What to work on: Count how many lines in the entries below hold "README". Only the number belongs in the answer.

Entries taken from a collection:
[Start of section]
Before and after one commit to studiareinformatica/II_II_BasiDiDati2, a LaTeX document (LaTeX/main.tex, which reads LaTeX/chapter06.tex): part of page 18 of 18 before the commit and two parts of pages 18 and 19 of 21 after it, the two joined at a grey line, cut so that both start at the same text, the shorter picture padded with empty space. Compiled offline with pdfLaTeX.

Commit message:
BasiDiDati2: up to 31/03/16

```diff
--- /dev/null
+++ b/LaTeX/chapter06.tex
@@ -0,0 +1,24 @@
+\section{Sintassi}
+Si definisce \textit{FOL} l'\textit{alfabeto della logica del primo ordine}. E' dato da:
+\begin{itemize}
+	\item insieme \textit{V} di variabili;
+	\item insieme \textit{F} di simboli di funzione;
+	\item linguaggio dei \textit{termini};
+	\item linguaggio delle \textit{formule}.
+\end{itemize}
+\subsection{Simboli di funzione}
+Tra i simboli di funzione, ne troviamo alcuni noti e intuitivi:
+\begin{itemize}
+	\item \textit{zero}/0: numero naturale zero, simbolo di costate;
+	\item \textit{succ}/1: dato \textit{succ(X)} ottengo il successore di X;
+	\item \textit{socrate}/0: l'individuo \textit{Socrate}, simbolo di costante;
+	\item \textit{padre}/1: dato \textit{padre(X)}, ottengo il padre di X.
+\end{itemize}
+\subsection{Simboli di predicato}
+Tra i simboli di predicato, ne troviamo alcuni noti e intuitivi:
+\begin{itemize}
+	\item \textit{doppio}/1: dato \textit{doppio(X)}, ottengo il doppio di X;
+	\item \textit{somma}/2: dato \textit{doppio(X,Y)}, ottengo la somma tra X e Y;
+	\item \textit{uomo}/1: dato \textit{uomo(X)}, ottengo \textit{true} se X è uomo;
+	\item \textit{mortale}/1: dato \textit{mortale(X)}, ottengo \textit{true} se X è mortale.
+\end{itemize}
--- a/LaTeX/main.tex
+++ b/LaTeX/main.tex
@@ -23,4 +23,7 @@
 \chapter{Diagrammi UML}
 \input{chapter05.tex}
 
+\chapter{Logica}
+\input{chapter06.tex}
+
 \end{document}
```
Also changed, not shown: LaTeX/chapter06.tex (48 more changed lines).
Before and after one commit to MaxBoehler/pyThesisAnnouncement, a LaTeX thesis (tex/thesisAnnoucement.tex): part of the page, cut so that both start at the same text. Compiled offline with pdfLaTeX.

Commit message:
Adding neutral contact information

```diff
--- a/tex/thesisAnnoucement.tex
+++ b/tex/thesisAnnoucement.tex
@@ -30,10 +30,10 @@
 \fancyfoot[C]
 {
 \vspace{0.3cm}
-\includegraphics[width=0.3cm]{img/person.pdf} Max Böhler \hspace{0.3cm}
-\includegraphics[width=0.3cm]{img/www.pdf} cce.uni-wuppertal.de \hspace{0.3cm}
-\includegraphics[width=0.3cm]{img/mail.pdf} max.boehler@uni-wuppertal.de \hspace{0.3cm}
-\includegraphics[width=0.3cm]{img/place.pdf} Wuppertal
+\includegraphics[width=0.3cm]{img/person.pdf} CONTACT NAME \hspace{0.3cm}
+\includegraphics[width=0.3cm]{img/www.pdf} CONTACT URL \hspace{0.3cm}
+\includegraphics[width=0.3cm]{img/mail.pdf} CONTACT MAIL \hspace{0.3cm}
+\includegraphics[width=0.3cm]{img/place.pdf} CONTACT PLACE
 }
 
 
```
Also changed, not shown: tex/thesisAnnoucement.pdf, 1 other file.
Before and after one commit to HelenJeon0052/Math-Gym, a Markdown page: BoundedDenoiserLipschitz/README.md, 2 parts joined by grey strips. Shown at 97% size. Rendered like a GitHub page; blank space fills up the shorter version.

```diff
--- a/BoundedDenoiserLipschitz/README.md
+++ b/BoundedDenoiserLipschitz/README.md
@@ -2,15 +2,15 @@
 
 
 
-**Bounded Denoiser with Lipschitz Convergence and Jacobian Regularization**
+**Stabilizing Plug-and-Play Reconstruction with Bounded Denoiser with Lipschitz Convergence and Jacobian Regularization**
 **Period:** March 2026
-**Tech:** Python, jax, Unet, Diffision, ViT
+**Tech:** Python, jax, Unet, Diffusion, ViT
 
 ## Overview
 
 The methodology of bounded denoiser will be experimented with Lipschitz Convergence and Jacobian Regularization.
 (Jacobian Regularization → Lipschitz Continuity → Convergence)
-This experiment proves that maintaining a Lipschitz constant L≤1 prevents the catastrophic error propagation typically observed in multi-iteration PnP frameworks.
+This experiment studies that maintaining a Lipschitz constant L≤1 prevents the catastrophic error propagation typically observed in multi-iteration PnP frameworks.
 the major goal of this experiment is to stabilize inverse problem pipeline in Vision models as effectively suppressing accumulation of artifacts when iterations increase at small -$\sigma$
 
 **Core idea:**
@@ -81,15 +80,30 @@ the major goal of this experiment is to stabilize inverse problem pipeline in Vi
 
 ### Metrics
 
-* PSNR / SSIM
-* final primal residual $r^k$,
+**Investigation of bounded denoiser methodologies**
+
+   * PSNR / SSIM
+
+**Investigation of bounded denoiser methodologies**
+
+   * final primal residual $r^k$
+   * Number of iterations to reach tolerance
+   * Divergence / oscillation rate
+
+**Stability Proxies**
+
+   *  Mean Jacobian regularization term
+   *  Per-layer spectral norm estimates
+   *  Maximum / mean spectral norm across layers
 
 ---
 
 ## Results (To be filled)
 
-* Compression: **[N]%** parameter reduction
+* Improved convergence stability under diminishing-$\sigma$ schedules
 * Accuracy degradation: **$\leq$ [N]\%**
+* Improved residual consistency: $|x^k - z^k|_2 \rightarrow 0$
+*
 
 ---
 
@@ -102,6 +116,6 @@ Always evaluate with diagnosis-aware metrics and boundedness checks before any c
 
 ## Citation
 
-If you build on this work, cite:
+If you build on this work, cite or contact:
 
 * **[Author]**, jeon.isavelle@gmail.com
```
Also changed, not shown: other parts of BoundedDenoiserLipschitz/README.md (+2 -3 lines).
[End of section]
Completed exercise: 4